■ **TASK TO COMPLETE**:
Using the data that follows, give the number of lines where the string "didn" occurs, and nothing else.

***** INPUT DATA

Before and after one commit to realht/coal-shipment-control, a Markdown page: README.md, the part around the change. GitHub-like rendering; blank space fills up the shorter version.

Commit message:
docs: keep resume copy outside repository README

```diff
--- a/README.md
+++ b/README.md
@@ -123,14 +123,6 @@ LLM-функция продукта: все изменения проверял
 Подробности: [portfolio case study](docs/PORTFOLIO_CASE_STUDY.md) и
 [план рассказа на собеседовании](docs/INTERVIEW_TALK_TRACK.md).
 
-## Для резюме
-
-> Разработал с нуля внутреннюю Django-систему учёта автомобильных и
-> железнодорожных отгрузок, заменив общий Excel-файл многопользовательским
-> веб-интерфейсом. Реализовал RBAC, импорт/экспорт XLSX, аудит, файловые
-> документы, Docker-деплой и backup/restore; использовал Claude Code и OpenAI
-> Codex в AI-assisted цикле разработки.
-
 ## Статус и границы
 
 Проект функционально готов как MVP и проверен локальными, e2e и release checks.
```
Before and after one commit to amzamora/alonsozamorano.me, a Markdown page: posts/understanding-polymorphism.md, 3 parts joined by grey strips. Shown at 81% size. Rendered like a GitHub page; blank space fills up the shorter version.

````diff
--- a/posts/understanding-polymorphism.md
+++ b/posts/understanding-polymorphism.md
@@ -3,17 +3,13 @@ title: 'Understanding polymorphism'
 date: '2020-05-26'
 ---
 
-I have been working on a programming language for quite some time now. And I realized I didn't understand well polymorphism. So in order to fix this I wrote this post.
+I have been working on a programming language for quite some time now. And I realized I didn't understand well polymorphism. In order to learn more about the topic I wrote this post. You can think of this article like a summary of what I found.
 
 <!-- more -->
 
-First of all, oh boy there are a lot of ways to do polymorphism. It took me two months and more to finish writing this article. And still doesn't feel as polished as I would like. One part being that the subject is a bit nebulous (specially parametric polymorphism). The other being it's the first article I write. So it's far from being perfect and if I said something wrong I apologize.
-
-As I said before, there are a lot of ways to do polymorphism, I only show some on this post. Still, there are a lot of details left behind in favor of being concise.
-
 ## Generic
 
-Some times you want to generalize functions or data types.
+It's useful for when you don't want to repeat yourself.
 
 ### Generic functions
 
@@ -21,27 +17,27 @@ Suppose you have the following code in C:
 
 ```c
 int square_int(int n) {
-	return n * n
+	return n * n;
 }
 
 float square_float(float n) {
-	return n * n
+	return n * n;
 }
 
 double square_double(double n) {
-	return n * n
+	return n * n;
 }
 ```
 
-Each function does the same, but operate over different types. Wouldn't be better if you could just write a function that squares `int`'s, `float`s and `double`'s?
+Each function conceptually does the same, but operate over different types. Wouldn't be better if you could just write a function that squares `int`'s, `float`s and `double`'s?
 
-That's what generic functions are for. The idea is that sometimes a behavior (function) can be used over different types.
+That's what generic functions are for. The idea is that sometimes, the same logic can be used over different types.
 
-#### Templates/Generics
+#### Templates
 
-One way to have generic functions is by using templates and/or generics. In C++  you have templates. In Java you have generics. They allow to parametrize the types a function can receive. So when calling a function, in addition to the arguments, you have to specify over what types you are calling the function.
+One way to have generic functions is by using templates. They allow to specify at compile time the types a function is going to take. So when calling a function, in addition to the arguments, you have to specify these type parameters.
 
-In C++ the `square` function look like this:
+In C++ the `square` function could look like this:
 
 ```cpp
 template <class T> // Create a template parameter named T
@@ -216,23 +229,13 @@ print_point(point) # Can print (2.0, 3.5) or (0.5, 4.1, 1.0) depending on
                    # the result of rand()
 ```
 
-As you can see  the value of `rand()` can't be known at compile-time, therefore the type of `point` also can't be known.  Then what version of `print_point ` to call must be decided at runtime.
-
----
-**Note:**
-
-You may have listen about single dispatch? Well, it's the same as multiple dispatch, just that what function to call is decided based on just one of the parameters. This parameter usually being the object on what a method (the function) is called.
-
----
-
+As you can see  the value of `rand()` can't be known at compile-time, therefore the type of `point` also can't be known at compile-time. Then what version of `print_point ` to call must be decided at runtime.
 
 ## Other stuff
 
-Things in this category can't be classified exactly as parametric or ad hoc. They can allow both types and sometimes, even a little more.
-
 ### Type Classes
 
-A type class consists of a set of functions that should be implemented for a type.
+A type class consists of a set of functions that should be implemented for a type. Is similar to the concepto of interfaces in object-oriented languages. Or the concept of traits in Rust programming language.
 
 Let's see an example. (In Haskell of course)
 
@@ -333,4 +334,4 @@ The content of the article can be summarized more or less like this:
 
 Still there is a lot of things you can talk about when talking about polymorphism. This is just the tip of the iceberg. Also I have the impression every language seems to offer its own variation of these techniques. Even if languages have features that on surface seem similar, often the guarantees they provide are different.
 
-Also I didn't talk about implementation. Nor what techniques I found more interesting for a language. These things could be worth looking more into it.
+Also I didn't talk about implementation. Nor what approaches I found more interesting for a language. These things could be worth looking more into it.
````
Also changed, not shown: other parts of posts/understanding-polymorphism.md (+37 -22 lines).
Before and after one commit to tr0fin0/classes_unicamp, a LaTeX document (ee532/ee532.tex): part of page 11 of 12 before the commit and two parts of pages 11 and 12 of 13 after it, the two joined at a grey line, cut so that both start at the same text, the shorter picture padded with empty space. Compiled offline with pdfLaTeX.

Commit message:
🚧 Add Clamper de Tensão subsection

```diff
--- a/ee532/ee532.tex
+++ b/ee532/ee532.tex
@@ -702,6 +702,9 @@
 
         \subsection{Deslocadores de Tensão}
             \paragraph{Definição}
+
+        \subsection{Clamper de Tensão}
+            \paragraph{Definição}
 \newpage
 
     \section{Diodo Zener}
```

**********

■ **SOLUTION TO THIS PROBLEM**:
4